-- INPUT DATA --
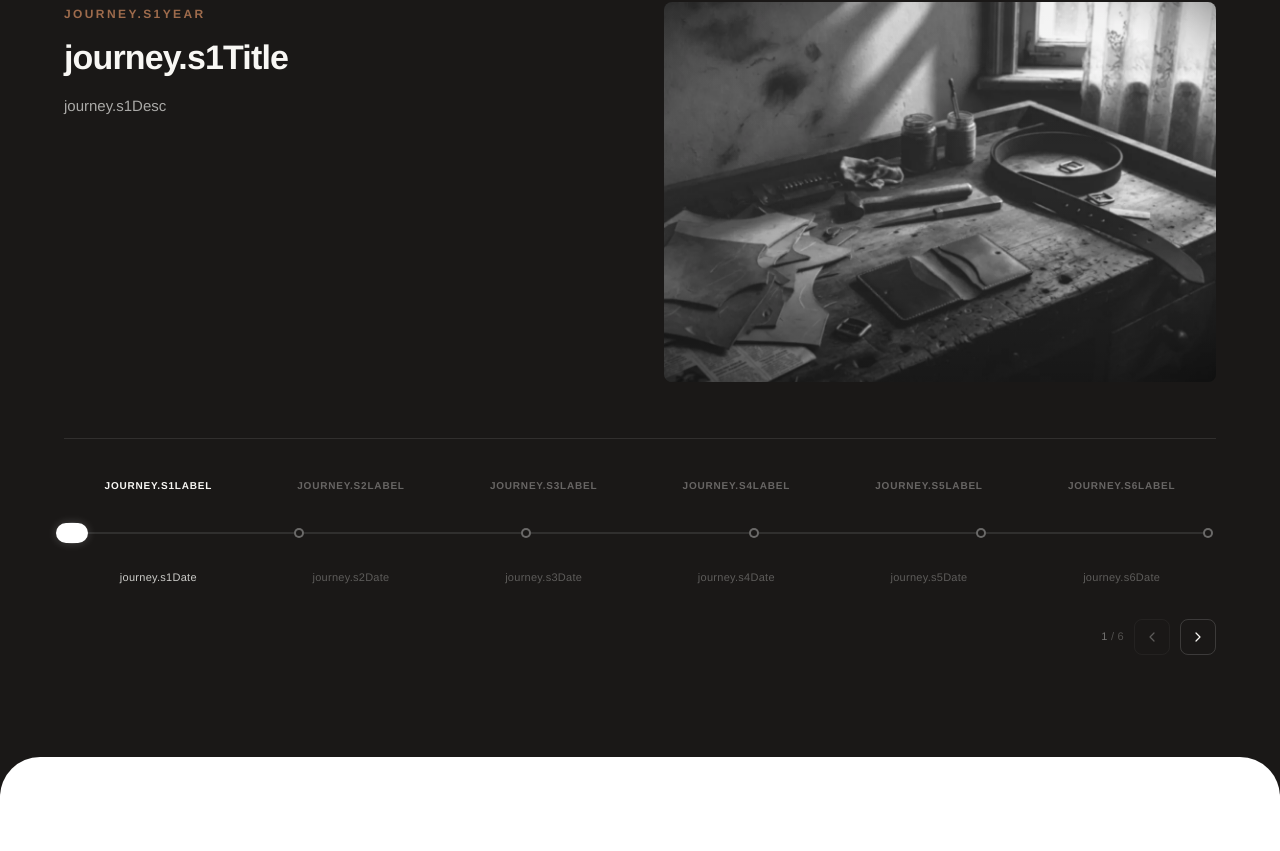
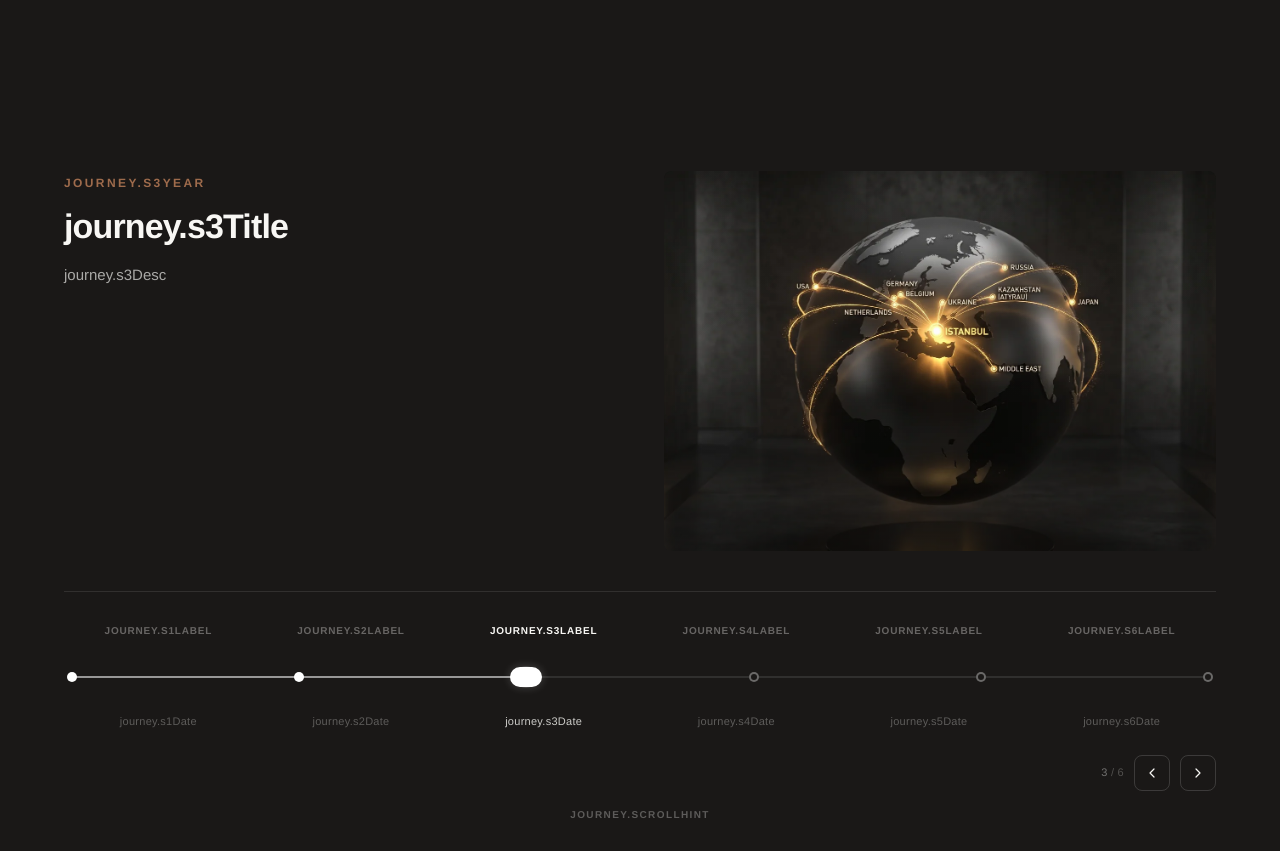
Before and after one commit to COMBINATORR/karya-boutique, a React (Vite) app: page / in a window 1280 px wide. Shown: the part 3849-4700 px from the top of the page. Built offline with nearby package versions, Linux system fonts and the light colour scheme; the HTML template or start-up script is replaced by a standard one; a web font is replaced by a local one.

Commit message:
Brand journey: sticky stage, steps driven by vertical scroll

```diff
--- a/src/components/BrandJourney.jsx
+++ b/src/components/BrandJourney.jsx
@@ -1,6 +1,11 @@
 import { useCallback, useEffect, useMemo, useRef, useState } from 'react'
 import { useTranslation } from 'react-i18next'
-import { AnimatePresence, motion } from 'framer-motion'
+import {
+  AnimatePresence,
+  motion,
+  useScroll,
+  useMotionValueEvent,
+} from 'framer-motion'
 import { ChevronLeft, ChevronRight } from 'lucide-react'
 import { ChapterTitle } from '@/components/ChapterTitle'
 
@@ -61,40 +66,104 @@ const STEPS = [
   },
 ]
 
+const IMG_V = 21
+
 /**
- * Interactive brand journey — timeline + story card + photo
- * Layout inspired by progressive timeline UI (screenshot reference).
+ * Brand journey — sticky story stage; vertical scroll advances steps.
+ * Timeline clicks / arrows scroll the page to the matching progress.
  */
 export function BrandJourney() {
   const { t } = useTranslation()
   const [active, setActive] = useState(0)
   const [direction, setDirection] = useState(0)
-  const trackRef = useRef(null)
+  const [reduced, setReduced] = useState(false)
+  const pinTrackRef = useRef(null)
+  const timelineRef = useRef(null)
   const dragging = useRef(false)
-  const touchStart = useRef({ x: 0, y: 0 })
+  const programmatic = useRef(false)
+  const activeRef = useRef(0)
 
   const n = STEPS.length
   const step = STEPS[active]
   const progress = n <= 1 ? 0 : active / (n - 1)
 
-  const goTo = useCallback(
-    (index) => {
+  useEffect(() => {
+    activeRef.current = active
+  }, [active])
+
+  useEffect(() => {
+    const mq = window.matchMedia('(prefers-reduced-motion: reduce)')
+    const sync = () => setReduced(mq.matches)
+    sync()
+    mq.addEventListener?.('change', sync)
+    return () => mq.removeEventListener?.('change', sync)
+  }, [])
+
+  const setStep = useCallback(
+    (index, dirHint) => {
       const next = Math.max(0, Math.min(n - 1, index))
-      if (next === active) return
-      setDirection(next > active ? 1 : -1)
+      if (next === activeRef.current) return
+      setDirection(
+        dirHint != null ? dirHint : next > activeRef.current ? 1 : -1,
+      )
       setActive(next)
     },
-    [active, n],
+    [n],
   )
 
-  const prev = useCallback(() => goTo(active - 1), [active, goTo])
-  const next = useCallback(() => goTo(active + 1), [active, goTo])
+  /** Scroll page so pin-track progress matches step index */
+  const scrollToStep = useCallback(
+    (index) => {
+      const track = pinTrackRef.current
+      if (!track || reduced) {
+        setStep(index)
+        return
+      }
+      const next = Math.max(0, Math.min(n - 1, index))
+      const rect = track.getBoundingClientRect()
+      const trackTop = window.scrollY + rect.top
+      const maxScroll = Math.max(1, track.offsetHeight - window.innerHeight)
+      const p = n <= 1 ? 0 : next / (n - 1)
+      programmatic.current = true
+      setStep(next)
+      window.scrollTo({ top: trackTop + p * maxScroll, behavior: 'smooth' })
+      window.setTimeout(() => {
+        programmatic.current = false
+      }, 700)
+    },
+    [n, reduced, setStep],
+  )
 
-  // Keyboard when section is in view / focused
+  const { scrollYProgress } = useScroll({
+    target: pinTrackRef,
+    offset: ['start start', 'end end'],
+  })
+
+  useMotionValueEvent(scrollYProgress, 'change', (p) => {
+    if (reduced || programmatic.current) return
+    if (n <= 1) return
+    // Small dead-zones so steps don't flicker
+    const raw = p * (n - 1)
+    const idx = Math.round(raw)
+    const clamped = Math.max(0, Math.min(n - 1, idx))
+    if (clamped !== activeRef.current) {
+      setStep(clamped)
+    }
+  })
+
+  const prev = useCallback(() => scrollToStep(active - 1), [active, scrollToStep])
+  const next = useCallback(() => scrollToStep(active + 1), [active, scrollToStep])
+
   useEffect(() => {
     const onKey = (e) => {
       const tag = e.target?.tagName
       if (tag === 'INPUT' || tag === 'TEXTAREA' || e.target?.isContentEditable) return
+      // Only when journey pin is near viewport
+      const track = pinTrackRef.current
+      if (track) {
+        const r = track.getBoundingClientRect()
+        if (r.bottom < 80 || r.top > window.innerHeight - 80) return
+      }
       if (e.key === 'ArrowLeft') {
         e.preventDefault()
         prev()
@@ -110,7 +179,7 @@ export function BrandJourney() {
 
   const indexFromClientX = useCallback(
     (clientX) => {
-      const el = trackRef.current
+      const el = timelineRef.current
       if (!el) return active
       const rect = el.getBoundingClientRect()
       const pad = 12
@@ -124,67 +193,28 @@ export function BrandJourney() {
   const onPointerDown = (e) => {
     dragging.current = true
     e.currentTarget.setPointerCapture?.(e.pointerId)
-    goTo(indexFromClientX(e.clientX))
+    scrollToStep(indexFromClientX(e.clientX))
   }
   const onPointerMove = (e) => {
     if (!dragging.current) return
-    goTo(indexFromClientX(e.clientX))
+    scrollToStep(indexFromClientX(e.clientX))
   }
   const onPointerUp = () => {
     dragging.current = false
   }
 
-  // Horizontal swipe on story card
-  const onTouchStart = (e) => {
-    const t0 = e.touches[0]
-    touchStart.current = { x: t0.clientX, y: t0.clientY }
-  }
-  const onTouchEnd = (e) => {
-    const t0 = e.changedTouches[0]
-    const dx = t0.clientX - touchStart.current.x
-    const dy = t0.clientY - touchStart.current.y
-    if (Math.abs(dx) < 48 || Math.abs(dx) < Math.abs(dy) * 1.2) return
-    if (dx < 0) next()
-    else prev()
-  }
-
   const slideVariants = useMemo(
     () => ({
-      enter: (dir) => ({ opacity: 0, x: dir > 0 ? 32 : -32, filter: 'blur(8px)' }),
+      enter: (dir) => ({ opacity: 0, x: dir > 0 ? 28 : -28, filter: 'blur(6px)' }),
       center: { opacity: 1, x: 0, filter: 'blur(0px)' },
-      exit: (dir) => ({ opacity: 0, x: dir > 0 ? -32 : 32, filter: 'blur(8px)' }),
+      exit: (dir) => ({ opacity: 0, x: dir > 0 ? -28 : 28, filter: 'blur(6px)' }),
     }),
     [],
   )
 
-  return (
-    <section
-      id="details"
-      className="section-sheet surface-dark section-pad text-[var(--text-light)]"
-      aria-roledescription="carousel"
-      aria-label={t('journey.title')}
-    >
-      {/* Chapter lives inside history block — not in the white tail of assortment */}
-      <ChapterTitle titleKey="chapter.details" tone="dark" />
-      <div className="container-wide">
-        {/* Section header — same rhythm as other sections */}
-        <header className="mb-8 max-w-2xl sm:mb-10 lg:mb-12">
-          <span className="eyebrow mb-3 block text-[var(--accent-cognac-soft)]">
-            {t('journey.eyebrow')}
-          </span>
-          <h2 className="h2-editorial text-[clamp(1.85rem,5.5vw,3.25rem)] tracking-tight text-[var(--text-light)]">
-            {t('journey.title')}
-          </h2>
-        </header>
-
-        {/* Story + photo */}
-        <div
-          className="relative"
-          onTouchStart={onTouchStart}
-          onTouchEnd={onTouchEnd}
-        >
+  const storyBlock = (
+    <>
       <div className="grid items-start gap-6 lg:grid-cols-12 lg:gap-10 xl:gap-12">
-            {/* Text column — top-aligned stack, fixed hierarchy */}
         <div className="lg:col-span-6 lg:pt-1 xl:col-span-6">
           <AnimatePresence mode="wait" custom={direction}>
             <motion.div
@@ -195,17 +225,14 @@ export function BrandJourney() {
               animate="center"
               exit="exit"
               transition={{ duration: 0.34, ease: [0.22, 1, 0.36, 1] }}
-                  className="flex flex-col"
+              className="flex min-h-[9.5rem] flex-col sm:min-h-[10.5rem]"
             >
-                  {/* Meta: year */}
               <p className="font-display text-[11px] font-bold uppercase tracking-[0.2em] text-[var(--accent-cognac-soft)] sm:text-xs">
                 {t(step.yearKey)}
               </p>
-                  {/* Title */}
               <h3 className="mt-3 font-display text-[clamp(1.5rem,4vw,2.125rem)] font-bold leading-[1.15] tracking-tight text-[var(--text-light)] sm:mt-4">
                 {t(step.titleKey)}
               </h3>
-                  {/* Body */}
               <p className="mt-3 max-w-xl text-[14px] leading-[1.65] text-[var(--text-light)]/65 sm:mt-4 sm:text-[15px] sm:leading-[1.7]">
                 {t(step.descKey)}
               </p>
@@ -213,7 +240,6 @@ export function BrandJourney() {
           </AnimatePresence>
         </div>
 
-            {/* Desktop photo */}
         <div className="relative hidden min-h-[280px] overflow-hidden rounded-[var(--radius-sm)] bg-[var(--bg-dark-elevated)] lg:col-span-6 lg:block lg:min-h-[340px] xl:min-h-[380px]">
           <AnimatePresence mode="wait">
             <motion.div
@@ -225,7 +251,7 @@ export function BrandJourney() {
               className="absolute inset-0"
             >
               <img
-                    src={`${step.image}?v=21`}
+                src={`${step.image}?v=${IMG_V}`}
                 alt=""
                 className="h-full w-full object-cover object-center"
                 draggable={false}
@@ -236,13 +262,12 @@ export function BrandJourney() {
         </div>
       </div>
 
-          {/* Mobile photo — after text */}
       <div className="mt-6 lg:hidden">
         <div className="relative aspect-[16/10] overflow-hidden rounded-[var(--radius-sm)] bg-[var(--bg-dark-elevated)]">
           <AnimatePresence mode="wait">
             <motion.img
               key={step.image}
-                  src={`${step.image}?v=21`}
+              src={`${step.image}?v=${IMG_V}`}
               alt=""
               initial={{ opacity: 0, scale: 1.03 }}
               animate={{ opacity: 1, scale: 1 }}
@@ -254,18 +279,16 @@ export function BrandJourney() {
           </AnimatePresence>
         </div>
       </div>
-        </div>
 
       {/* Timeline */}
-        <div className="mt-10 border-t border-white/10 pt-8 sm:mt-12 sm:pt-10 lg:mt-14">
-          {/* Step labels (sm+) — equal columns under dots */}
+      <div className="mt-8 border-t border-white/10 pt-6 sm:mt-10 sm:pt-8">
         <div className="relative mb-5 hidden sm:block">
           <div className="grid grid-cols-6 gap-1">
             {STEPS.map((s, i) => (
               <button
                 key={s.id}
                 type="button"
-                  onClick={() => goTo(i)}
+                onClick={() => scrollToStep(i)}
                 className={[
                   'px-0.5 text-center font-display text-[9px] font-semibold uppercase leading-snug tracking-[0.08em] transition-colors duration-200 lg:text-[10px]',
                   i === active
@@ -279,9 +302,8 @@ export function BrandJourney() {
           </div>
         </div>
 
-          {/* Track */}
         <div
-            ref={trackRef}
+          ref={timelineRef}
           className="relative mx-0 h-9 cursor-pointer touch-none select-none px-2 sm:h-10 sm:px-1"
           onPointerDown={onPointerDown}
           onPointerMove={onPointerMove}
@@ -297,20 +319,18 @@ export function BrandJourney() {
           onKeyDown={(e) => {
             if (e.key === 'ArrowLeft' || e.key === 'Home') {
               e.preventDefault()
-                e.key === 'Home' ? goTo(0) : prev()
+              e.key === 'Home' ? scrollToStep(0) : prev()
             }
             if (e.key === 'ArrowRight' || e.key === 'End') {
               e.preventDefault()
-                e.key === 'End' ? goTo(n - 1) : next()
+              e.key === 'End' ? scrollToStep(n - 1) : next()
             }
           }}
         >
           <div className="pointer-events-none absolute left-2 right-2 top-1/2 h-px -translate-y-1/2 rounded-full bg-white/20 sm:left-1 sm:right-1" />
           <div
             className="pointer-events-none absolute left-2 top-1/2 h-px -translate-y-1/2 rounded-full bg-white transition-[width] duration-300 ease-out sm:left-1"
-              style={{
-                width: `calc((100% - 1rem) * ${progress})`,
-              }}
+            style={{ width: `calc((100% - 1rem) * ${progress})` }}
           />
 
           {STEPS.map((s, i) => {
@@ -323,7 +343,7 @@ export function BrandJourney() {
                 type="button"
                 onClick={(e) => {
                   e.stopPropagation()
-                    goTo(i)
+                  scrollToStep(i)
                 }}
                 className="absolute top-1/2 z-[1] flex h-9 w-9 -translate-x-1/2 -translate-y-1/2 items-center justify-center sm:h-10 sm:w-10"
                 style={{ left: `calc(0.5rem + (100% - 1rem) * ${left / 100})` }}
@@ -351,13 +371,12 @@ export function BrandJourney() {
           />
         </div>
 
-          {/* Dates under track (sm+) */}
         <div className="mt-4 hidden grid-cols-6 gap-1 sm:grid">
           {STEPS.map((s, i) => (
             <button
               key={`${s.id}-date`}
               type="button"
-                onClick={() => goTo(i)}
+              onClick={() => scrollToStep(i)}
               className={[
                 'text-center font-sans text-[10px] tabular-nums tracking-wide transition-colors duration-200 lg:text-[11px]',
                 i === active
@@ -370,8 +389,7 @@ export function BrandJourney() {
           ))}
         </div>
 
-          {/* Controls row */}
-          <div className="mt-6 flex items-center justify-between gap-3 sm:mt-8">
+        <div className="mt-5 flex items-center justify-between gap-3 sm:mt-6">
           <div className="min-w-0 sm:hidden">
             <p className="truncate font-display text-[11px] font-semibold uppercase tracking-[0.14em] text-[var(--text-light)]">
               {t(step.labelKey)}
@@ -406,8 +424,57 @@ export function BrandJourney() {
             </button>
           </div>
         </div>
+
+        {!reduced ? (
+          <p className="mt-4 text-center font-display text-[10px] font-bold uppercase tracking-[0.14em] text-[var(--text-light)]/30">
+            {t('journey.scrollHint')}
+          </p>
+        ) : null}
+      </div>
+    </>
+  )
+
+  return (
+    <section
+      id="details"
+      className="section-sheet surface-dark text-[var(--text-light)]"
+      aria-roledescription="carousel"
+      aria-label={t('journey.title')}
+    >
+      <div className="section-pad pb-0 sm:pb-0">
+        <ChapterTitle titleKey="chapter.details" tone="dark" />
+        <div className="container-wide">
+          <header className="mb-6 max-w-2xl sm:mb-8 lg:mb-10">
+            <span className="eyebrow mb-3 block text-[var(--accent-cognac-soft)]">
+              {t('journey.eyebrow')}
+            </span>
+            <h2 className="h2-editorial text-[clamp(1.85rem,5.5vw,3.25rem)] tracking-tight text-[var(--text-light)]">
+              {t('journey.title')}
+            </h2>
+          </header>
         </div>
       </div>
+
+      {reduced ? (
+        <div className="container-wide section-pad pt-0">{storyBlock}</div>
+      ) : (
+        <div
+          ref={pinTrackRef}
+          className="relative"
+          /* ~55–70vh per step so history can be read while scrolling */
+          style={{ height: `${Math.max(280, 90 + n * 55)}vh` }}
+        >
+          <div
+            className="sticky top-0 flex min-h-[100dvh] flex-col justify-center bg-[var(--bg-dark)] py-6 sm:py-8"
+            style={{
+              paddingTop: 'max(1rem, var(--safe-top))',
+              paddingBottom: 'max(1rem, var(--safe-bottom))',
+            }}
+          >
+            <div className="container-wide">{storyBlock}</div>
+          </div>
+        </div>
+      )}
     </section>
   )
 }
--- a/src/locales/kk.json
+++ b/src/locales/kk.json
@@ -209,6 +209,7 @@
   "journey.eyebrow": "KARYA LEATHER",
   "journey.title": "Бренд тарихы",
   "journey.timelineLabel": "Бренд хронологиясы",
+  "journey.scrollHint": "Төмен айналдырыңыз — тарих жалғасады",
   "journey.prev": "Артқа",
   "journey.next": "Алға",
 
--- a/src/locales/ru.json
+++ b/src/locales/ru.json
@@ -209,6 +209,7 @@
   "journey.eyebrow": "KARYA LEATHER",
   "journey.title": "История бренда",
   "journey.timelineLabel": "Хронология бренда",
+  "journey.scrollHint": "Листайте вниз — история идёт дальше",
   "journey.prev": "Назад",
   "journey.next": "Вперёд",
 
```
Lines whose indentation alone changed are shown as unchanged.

-- WHAT YOU ARE ASKED TO DO --
Where in the records does the word "wide" appear? Copy each line that holds it.

-- SOLUTION TO THE PROBLEM --
Before and after one commit to COMBINATORR/karya-boutique, a React (Vite) app: page / in a window 1280 px wide. Shown: the part 3849-4700 px from the top of the page. Built offline with nearby package versions, Linux system fonts and the light colour scheme; the HTML template or start-up script is replaced by a standard one; a web font is replaced by a local one.
-      <div className="container-wide">
                 'text-center font-sans text-[10px] tabular-nums tracking-wide transition-colors duration-200 lg:text-[11px]',
+        <div className="container-wide">
+        <div className="container-wide section-pad pt-0">{storyBlock}</div>
+            <div className="container-wide">{storyBlock}</div>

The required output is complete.